EXERCISE DIRECTIONS: From the entries below, gather each line containing the word "ErickCGabriel".

-- PROVIDED DATA follows --

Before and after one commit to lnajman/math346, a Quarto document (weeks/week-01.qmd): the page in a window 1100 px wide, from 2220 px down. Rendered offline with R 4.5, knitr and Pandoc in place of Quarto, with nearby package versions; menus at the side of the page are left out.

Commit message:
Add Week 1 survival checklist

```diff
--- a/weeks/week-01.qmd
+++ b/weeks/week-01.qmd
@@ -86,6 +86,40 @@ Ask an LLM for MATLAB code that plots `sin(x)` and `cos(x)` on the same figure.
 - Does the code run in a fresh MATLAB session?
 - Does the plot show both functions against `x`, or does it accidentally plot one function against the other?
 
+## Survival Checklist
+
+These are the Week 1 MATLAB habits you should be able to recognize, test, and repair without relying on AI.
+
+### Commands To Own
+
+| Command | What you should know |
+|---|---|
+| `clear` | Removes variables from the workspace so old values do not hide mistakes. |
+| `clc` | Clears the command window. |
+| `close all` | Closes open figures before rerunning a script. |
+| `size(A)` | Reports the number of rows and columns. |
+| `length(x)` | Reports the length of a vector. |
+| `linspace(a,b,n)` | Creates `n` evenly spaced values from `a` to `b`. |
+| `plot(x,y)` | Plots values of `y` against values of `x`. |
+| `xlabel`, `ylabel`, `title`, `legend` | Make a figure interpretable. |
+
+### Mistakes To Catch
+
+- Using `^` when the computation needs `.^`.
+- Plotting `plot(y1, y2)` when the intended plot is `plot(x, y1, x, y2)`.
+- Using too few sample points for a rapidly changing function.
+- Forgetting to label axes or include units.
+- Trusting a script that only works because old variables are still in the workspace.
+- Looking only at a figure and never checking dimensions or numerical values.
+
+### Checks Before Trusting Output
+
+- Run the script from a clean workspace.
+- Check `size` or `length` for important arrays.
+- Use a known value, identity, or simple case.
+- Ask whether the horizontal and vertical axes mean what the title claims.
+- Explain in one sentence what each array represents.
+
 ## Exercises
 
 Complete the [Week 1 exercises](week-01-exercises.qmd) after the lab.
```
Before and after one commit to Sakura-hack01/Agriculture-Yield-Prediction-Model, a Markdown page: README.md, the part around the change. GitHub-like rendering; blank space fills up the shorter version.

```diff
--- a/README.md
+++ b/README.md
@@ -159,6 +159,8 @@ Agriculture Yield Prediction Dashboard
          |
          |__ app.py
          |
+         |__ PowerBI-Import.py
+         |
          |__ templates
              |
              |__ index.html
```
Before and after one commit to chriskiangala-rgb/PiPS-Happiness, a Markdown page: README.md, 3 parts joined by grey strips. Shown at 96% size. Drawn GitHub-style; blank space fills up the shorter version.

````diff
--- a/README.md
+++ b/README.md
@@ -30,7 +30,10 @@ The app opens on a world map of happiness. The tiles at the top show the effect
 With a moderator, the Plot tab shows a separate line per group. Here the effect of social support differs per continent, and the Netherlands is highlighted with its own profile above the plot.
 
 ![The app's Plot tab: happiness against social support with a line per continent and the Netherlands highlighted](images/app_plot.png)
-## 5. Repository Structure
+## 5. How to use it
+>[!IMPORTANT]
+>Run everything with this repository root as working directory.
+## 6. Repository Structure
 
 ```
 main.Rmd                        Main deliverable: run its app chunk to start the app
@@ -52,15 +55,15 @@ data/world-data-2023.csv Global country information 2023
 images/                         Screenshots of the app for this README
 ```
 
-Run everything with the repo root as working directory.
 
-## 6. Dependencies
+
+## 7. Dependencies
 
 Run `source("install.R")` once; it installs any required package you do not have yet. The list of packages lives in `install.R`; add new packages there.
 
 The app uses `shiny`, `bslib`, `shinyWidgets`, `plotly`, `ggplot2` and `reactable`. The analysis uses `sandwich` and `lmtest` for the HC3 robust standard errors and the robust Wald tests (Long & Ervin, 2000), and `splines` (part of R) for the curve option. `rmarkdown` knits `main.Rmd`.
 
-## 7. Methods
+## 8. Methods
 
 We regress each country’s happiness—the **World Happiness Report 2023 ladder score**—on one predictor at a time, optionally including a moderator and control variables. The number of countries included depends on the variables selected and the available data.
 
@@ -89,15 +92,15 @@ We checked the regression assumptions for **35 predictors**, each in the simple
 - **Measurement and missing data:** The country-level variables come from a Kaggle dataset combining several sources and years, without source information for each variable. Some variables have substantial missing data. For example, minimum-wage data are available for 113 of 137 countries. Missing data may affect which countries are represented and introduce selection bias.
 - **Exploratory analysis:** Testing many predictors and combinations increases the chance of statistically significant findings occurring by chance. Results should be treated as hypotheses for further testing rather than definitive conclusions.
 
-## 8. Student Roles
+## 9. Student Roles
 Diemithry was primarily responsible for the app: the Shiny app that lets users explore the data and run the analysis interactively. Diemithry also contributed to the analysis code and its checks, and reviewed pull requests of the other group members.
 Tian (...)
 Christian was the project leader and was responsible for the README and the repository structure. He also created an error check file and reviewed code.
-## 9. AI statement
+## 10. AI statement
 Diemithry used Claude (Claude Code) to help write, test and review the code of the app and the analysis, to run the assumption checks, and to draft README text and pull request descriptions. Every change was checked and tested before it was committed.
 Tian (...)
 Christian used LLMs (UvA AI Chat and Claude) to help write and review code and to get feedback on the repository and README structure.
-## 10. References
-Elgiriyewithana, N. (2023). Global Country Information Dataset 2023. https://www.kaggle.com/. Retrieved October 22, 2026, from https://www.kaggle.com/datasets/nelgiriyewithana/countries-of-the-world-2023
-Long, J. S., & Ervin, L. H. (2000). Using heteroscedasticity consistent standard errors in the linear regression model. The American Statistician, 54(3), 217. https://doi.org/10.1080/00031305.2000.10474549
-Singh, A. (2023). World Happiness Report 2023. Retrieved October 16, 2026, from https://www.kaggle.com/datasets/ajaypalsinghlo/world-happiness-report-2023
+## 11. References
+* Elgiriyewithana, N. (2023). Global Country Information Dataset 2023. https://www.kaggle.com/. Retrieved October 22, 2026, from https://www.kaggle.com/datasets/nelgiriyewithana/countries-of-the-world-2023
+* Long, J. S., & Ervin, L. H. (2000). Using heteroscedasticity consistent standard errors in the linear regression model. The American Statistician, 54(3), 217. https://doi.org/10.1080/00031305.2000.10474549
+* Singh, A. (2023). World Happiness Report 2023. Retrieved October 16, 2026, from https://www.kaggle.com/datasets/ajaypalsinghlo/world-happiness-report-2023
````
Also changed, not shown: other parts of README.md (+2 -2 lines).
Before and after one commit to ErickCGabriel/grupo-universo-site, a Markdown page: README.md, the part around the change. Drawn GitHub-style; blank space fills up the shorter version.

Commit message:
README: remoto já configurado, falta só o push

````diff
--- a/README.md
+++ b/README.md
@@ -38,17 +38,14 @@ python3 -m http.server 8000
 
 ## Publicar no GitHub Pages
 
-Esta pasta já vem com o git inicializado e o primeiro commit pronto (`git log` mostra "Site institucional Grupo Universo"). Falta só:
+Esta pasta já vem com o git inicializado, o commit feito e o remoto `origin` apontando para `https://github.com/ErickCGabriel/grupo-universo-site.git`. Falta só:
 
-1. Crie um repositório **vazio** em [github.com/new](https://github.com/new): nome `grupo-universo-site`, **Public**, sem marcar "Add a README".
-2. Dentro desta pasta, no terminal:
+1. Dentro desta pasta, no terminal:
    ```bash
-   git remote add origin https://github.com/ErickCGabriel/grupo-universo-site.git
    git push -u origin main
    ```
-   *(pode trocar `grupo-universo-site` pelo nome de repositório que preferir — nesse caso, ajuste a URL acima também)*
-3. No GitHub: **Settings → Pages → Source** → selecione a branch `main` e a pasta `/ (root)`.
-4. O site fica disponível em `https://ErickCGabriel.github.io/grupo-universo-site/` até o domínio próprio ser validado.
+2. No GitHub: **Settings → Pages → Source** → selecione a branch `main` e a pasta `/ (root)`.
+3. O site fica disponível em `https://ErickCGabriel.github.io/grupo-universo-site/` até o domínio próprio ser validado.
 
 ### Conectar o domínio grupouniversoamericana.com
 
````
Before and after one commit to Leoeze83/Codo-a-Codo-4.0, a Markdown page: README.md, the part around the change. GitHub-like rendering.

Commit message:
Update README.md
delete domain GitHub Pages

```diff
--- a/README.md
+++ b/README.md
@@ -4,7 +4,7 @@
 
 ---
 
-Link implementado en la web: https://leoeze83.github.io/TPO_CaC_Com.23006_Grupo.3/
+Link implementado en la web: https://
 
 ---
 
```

-- PROVIDED DATA concluded --

REPLY TO THE TASK:
Before and after one commit to ErickCGabriel/grupo-universo-site, a Markdown page: README.md, the part around the change. Drawn GitHub-style; blank space fills up the shorter version.
+Esta pasta já vem com o git inicializado, o commit feito e o remoto `origin` apontando para `https://github.com/ErickCGabriel/grupo-universo-site.git`. Falta só:
-   git remote add origin https://github.com/ErickCGabriel/grupo-universo-site.git
-4. O site fica disponível em `https://ErickCGabriel.github.io/grupo-universo-site/` até o domínio próprio ser validado.
+3. O site fica disponível em `https://ErickCGabriel.github.io/grupo-universo-site/` até o domínio próprio ser validado.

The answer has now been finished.